In your brief, you should have indicated any key production dates and deadlines and asked the production companies to produce a proposed production schedule to meet these dates. This should clearly indicate the timeframes they will work to through the various stages of pre production, filming, editing and approval. Their proposal should address how long each element of the production will take.
When assessing the timescales, do bear in mind that there will be various stages of the production that’ll need client approval – specifically the script and draft edit, otherwise known as ‘roughcut’. The production company won’t have any control over how long you and your colleagues take to approve these various stages. If you’re going to have to get ‘committee approval’, then this is likely to take much longer than signing something off yourself!
If the proposal’s timeline appears to be too good to be true, it may be an indicator that they are inexperienced in this industry.
Did the proposal include a show reel?
If you haven’t worked with a production team before, you’re working with an unknown commodity. Being able to view their portfolio will give you an insight into their previous work, their previous clients and whether they’ve been able to deliver, especially if they’ve done similar work previously. Preferably, the showreel will come with testimonials from past clients to back up the production company’s claims. A showreel demonstrates what they’re capable of, as well as showing whether the team has the skill and expertise to produce a film to a high quality.
Will they stay in touch?

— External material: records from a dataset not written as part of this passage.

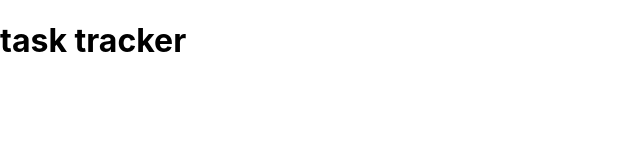
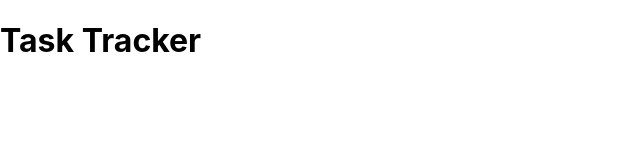
Before and after one commit to NYaCodes/react-task-tracker, a React (Create React App) app: page / in a window 1280 px wide. Shown: the top 160 px of the page, without its empty margins (0-640 px from the left). Built offline with nearby package versions, Linux system fonts and the light colour scheme; the HTML template or start-up script is replaced by a standard one.

Commit message:
Updated Header.js

```diff
--- a/src/componets/Header.js
+++ b/src/componets/Header.js
@@ -1,8 +1,13 @@
-const Header = () => {
+const Header = ({title}) => {
     return (
         <header>
-<h1>task tracker</h1>
+<h1>{title}</h1>
         </header>
     )
 }
+
+Header.defaultProps = {
+ title: `Task Tracker`
+}
+
 export default Header
```
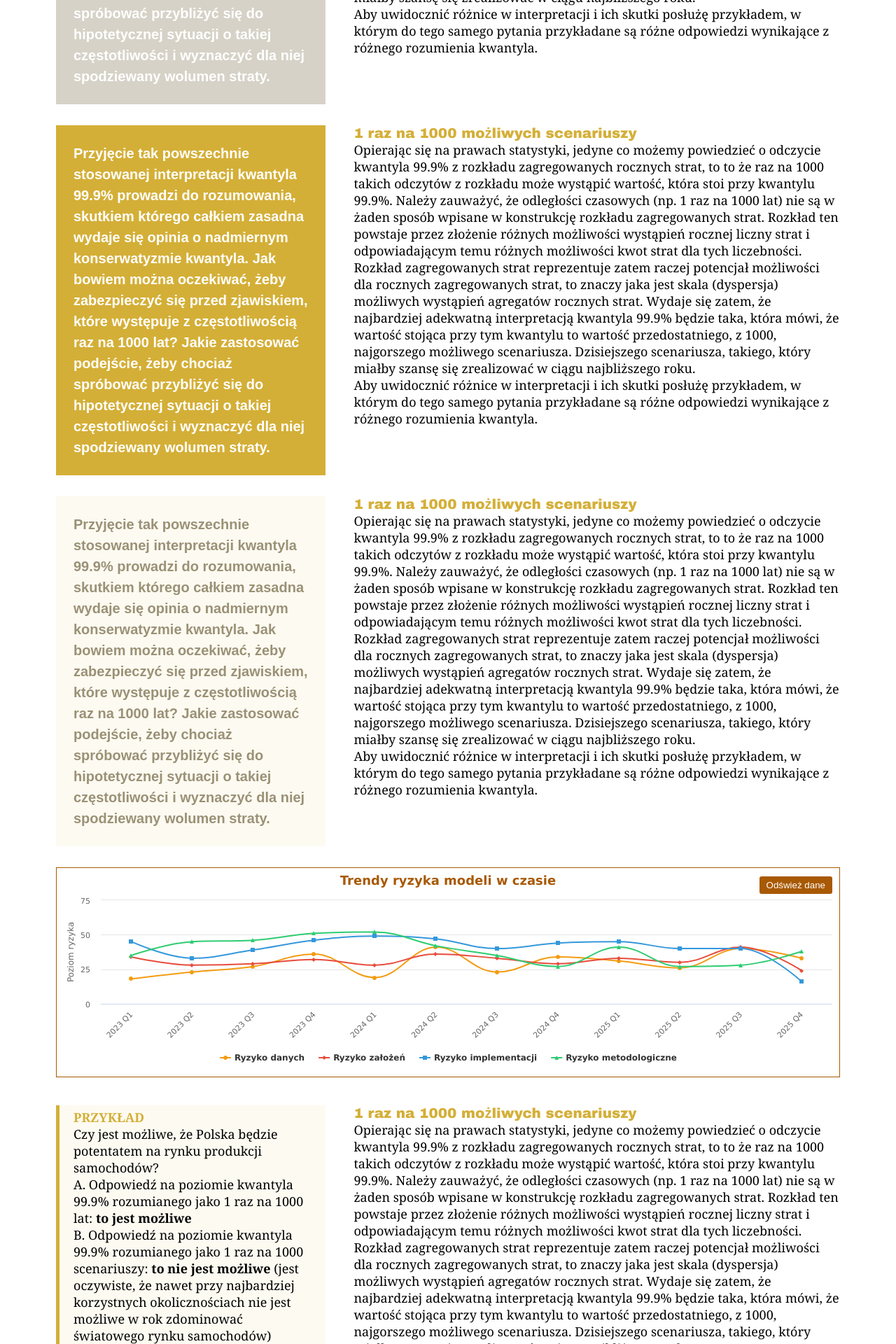
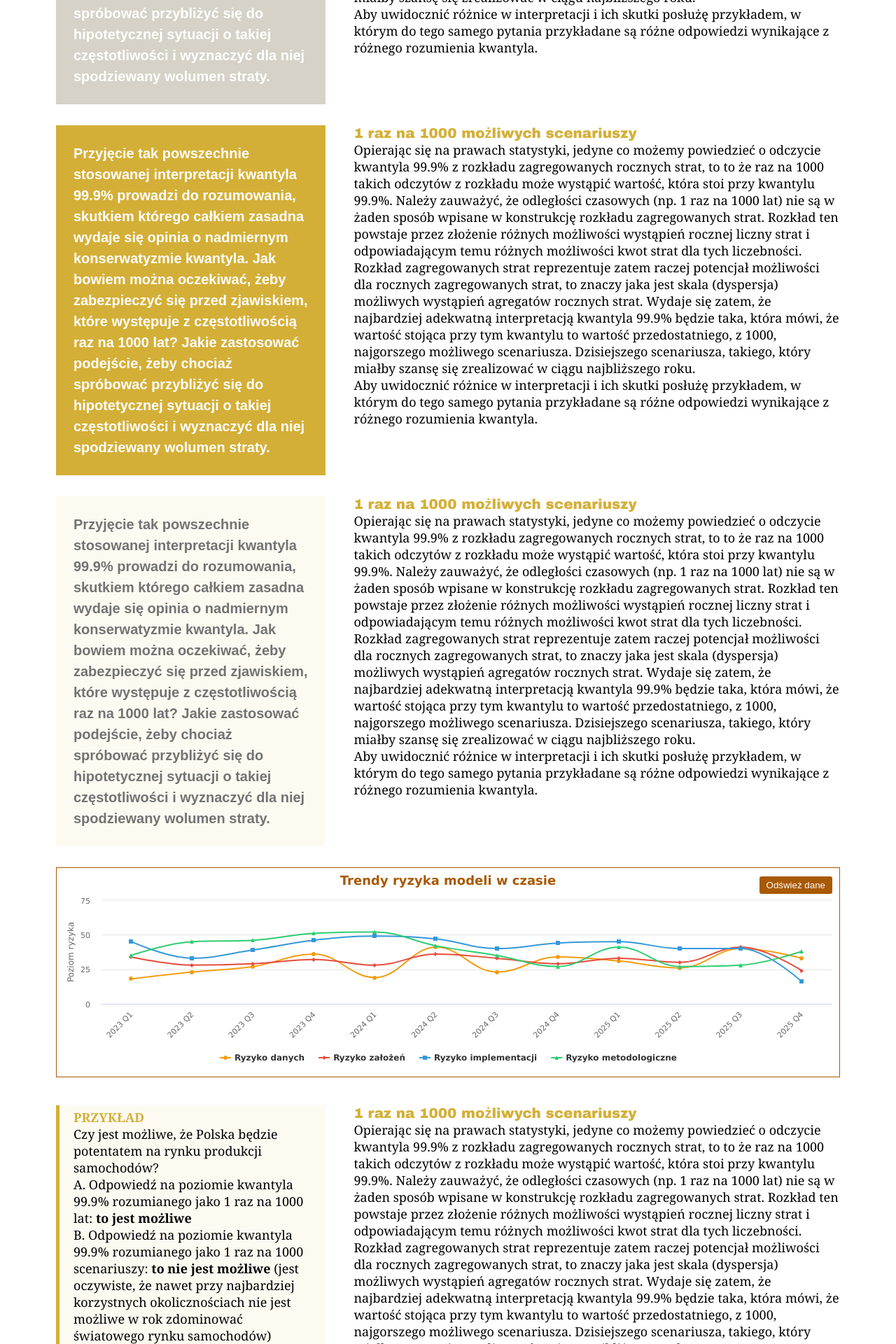
Before and after one commit to MaciejBuczak/risk-research, a Jekyll site: the page built from art-oprisk-kw999_v3_9.md, in a window 1280 px wide. Shown: the part 3041-4961 px from the top of the page at 70% size. Built offline with Jekyll 4.4.1, drawn with Linux system fonts in a browser that asks for light colours.

Commit message:
Update art-oprisk-kw999-layout_v3_9.html

```diff
--- a/_layouts/art-oprisk-kw999-layout_v3_9.html
+++ b/_layouts/art-oprisk-kw999-layout_v3_9.html
@@ -1093,7 +1093,7 @@
 <div class="ryzmod-o51-container" style="gap: 20px;">
   <!-- Lewy element - jednolite szare tło -->
   <div class="ryzmod-o51-box" style="width: 35%; background-color: #FDFAF1; padding: 25px; position: relative; border-left: 0;">
-    <p style="color: #9A9176; font-family: Arial, sans-serif; font-weight: bold; margin: 0; line-height: 1.5; font-size: 20px;">Przyjęcie tak powszechnie stosowanej interpretacji kwantyla 99.9% prowadzi do rozumowania, skutkiem którego całkiem zasadna wydaje się opinia o nadmiernym konserwatyzmie kwantyla. Jak bowiem można oczekiwać, żeby zabezpieczyć się przed zjawiskiem, które występuje z częstotliwością raz na 1000 lat? Jakie zastosować podejście, żeby chociaż spróbować przybliżyć się do hipotetycznej sytuacji o takiej częstotliwości i wyznaczyć dla niej spodziewany wolumen straty.</p>
+    <p style="color: #737373; font-family: Arial, sans-serif; font-weight: bold; margin: 0; line-height: 1.5; font-size: 20px;">Przyjęcie tak powszechnie stosowanej interpretacji kwantyla 99.9% prowadzi do rozumowania, skutkiem którego całkiem zasadna wydaje się opinia o nadmiernym konserwatyzmie kwantyla. Jak bowiem można oczekiwać, żeby zabezpieczyć się przed zjawiskiem, które występuje z częstotliwością raz na 1000 lat? Jakie zastosować podejście, żeby chociaż spróbować przybliżyć się do hipotetycznej sytuacji o takiej częstotliwości i wyznaczyć dla niej spodziewany wolumen straty.</p>
   </div>
 
   <!-- Tekst po prawej - bez zmian -->
```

Do they reply promptly to emails? Are they willing to be contacted? Will they be at hand to take calls? Making sure you have prompt and regular contact with the production company will make sure both you and the production company stay on the same page. Communication is key for the success of your corporate film.
What is the budget like?
Now, whilst we said cost isn’t everything, budgets are very important when it comes to film production. A good budget should give a detailed breakdown of the cost. A vague budget could have nasty surprises in store, so make sure you insist on a detailed budget, going over the cost of each service. How many days filming have been included? How many hours editing, and does it include one round of amendments? If additional filming or editing is needed for some reason what is the cost? Does the quote include travel costs? If overnight accommodation and subsistence is needed have they quoted a fixed price? If these details aren’t provided within the budget, alarm bells should ring.
By requesting this breakdown you can look over each production company’s tender and compare and contrast.
When it comes to looking at budgets, the thing to bear in mind is value for money. Instead of simply going for the cheapest proposal, look at the quality of work. The old adage often rings true – you get what you pay for. That’s not to say that the cheapest will provide a programme of unacceptable quality, but you need to ensure that you are getting a professionally produced video that will mirror the brand and corporate image that your audience will expect.
Deciding on a video production company to commission is a decision which shouldn’t be taken lightly. But if you consider all of the above questions, you’ll save yourself a lot of headache, heartache and frustration in the long run. What’s more is that you should hopefully set yourself up for a successful partnership, which could continue for many years to come.